**** Data provided

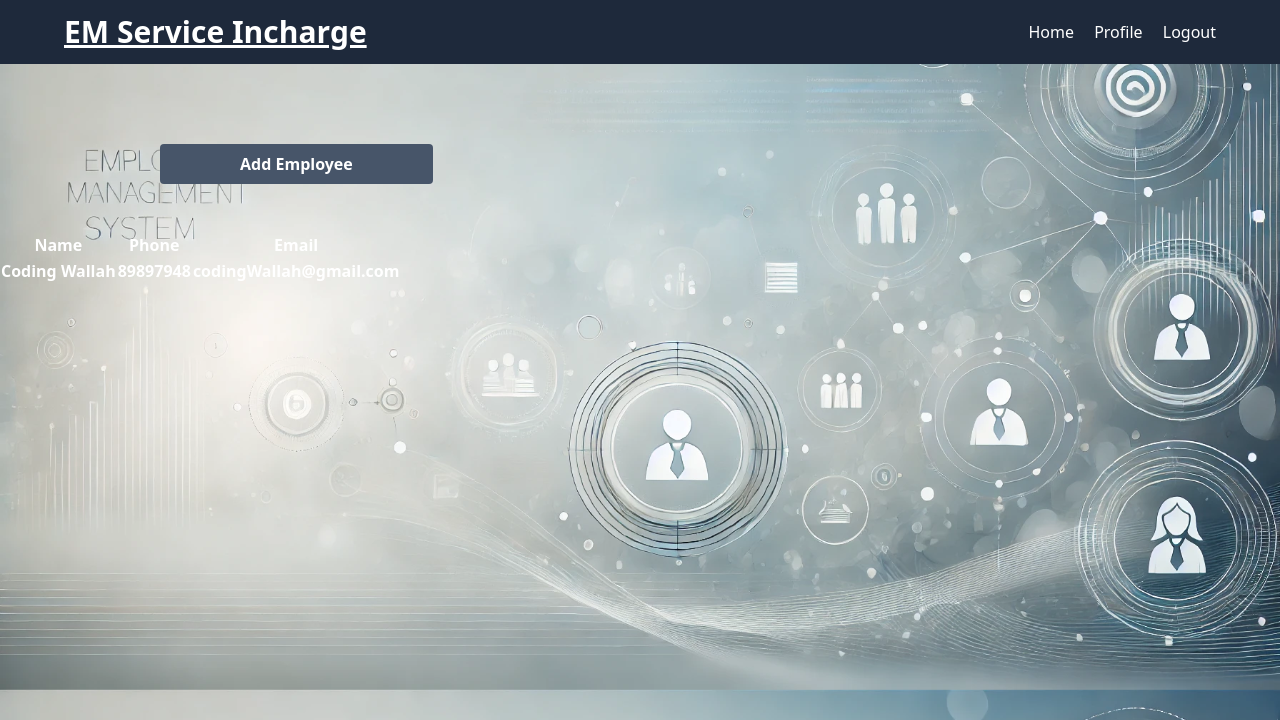
Repository: Vaibhav979/EmployeeManagement-Spring
Page: / (app in em-project-view/)
These files come from the project's save history. The page is drawn as it stood at one moment and after a run of saves; the edit follows.
The browser window is 1280 px wide. The pictures show the whole page.
The project was rebuilt for these pictures with package versions that can differ from the ones it lists, and the page was loaded fresh each time. Also part of the build but not shown: em-project-view/vite.config.js.

Above is the page before, as saved 2025-01-02 22:48:10.

### em-project-view/src/App.jsx
import { useState } from "react";
import "./App.css";

function App() {
  return (
    <>
      <div className="bg-slate-800 flex h-16 px-16 items-center">
        <h1 className="text-3xl font-bold underline">EM Service Incharge</h1>
        <div className="space-x-4 ml-auto">
          <a className="hover:text-blue-400" href="/">
            {" "}
            Home{" "}
          </a>
          <a className="hover:text-blue-400" href="/">
            {" "}
            Profile{" "}
          </a>
          <a className="hover:text-blue-400" href="/">
            {" "}
            Logout
          </a>
        </div>
      </div>

      <div className="container mx-auto my-8">
        <div>
          <button className="bg-slate-600 hover:bg-blue-700 mx-40 my-12 font-semibold px-20 py-2 rounded">
            Add Employee
          </button>
        </div>

        <div>
          <table>
            <thead>
              <th> Name </th>
              <th> Phone </th>
              <th> Email </th>
            </thead>
            <tbody>
              <th> Coding Wallah </th>
              <th> 89897948 </th>
              <th> codingWallah@gmail.com </th>
            </tbody>
          </table>
        </div>
      </div>
    </>
  );
}

export default App;

### em-project-view/src/App.css
/* #root {
  max-width: 1280px;
  margin: 0 auto;
  padding: 2rem;
  text-align: center;
} */

.App {
  text-align: left;
}

body {
  background-image: url(./assets/image.png);
  background-size: cover;
  background-position: center;
  color: #ffffff;
  height: 90vh;
}

Loaded but not shown: em-project-view/index.html (common file); em-project-view/src/main.jsx (common file); em-project-view/src/index.css (common file); em-project-view/tailwind.config.js (common file)

After the next 2 saves:
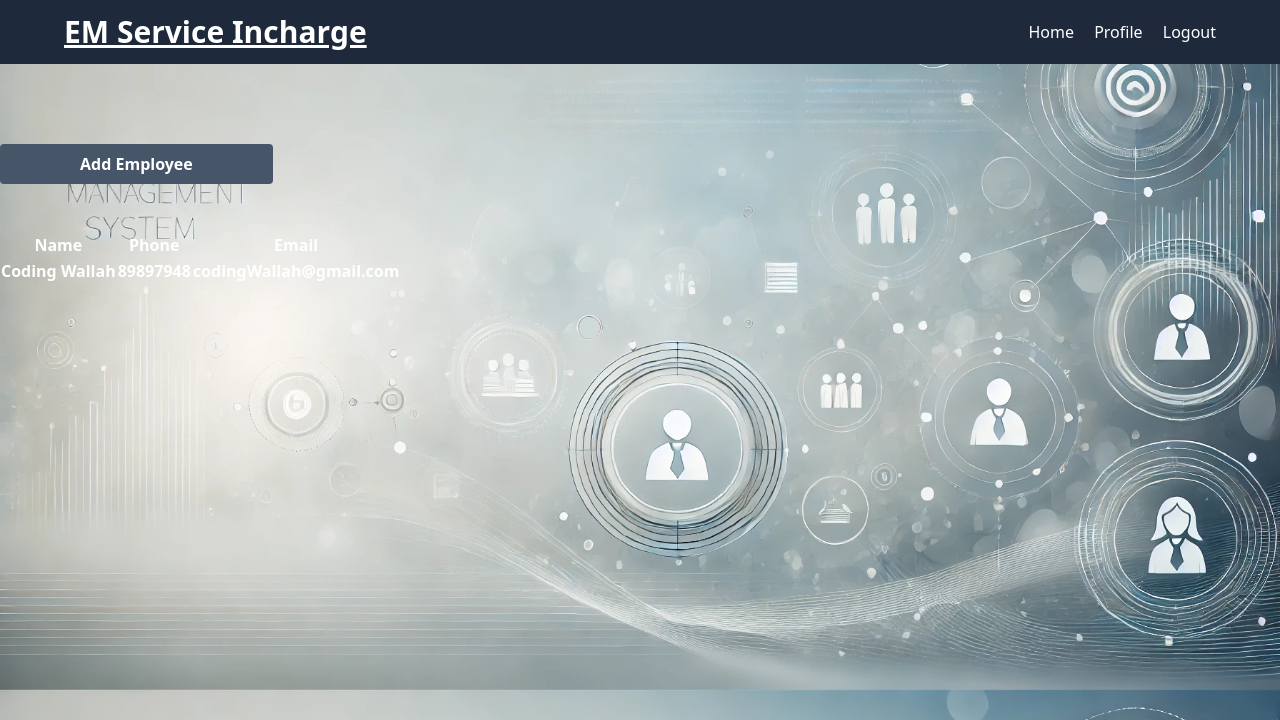
The 2 saves are shown as one change because they came seconds apart.
The last was saved 42 s later.
--- a/em-project-view/src/App.jsx
+++ b/em-project-view/src/App.jsx
@@ -24,7 +24,7 @@ function App() {
 
       <div className="container mx-auto my-8">
         <div>
-          <button className="bg-slate-600 hover:bg-blue-700 mx-40 my-12 font-semibold px-20 py-2 rounded">
+          <button className="bg-slate-600 hover:bg-blue-700 my-12 font-semibold px-20 py-2 rounded">
             Add Employee
           </button>
         </div>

********

**Your instructions**
Retype only this portion of the data above: the line containing "The browser window", the line containing "### em-project-view/src/App.jsx", and all lines between them, exactly.

**Solved exercise**
The browser window is 1280 px wide. The pictures show the whole page.
The project was rebuilt for these pictures with package versions that can differ from the ones it lists, and the page was loaded fresh each time. Also part of the build but not shown: em-project-view/vite.config.js.

Above is the page before, as saved 2025-01-02 22:48:10.

### em-project-view/src/App.jsx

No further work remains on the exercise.